Web page revision data
= Beginning of Section =

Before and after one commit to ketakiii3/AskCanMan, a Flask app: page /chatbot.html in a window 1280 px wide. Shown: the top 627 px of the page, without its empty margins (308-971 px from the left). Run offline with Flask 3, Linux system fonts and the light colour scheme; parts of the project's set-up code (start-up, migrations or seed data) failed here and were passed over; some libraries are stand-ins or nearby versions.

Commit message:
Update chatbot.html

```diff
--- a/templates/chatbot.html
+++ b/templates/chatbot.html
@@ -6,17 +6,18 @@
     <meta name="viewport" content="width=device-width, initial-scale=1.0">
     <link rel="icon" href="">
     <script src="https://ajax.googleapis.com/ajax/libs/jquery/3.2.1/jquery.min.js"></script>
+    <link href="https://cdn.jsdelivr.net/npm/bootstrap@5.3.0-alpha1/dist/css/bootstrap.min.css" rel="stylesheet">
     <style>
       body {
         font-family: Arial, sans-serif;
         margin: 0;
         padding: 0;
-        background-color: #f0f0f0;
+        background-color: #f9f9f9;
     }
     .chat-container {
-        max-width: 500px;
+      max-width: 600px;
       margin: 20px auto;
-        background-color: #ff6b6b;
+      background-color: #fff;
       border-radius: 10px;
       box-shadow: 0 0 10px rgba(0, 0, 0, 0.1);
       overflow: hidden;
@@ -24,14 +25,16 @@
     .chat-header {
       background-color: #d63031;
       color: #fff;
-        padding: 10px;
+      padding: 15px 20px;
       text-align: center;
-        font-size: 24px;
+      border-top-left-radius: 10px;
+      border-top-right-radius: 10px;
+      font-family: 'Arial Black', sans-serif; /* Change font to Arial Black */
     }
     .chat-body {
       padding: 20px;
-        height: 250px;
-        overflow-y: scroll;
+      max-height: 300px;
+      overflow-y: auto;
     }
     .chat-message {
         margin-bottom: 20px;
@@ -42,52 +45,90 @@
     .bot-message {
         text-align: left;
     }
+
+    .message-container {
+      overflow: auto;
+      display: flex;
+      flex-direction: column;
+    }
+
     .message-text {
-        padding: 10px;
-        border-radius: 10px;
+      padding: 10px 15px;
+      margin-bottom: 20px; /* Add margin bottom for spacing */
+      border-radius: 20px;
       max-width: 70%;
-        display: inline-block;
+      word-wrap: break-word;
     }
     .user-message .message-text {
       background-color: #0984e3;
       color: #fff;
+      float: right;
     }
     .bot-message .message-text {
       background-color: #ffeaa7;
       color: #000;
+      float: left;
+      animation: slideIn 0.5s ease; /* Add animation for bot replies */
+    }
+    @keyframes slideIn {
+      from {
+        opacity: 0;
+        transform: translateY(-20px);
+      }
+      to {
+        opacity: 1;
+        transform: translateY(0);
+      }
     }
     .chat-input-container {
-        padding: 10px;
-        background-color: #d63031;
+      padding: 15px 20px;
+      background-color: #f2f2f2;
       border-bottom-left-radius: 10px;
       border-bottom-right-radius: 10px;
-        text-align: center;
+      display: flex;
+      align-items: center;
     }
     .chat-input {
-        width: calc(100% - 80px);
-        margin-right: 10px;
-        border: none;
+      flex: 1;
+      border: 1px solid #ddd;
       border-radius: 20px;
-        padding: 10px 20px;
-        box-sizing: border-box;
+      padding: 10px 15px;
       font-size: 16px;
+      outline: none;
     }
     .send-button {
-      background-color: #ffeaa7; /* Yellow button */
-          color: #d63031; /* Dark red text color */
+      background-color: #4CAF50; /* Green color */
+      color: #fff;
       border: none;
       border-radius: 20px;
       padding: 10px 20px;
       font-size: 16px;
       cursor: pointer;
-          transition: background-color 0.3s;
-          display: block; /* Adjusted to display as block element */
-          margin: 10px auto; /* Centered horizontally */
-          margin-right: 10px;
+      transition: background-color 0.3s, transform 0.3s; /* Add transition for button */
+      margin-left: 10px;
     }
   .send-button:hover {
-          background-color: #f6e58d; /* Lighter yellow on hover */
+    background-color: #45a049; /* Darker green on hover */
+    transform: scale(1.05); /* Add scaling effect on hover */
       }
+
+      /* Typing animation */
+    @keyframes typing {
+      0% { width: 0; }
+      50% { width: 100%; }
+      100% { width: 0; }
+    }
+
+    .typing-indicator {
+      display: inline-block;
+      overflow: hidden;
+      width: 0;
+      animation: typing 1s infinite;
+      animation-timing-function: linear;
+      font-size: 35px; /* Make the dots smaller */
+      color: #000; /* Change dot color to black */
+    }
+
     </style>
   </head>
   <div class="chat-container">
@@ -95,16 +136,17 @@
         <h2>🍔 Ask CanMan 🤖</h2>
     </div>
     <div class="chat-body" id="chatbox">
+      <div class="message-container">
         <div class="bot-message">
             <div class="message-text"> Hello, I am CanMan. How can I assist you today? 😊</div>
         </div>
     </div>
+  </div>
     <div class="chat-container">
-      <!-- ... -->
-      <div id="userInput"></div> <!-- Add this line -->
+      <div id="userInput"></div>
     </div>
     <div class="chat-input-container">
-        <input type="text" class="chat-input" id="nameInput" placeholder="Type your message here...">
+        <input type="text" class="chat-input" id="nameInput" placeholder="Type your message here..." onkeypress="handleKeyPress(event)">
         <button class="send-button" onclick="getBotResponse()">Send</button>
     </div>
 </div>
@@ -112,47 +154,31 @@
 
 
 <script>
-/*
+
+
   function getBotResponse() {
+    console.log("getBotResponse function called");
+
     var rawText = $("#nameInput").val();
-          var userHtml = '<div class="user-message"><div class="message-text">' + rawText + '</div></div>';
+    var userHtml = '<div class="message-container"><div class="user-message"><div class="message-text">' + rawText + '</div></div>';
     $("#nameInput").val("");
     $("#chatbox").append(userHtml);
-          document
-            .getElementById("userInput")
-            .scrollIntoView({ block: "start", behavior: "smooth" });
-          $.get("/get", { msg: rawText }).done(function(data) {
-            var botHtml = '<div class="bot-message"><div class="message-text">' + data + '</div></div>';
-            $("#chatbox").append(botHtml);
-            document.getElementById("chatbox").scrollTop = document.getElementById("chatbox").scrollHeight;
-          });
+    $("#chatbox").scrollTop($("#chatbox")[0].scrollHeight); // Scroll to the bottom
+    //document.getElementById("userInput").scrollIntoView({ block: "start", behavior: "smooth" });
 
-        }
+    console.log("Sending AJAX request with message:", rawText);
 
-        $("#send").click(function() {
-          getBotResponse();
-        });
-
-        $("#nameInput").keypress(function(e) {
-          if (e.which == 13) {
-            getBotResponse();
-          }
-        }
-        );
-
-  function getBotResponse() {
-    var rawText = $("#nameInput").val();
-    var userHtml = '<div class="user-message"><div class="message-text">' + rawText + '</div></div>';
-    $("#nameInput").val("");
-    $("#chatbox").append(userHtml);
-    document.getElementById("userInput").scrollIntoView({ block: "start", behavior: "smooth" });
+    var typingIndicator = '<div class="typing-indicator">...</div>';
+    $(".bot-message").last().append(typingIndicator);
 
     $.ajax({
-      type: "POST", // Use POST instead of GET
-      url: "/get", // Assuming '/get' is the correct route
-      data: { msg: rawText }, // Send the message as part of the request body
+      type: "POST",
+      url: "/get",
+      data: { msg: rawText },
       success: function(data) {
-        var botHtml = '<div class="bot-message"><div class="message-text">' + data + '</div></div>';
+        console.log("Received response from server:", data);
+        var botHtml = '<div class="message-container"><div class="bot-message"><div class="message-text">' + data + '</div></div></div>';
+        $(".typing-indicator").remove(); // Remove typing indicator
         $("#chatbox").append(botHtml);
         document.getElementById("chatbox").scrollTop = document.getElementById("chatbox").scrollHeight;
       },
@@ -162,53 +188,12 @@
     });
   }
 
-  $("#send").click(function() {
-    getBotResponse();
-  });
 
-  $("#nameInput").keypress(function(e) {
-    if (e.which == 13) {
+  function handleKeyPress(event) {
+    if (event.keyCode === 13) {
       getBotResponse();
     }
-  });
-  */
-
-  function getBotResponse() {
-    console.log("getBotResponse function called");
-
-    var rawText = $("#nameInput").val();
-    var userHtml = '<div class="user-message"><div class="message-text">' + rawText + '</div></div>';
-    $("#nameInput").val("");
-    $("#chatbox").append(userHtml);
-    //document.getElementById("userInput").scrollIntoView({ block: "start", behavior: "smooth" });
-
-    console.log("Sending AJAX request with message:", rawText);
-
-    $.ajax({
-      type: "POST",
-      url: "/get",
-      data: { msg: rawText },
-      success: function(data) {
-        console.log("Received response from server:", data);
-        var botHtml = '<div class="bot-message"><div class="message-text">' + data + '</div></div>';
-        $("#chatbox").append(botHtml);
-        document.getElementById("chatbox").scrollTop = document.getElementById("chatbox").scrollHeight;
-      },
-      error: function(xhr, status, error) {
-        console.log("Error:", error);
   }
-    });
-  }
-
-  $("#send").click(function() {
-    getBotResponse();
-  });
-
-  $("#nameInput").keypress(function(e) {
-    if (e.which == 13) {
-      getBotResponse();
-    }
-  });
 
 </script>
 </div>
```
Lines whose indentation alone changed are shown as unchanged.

= End of Section =

• [Problem to work on] How many lines of the data hold the string "block"? Reply with the number alone.

• [Exercise solution] 7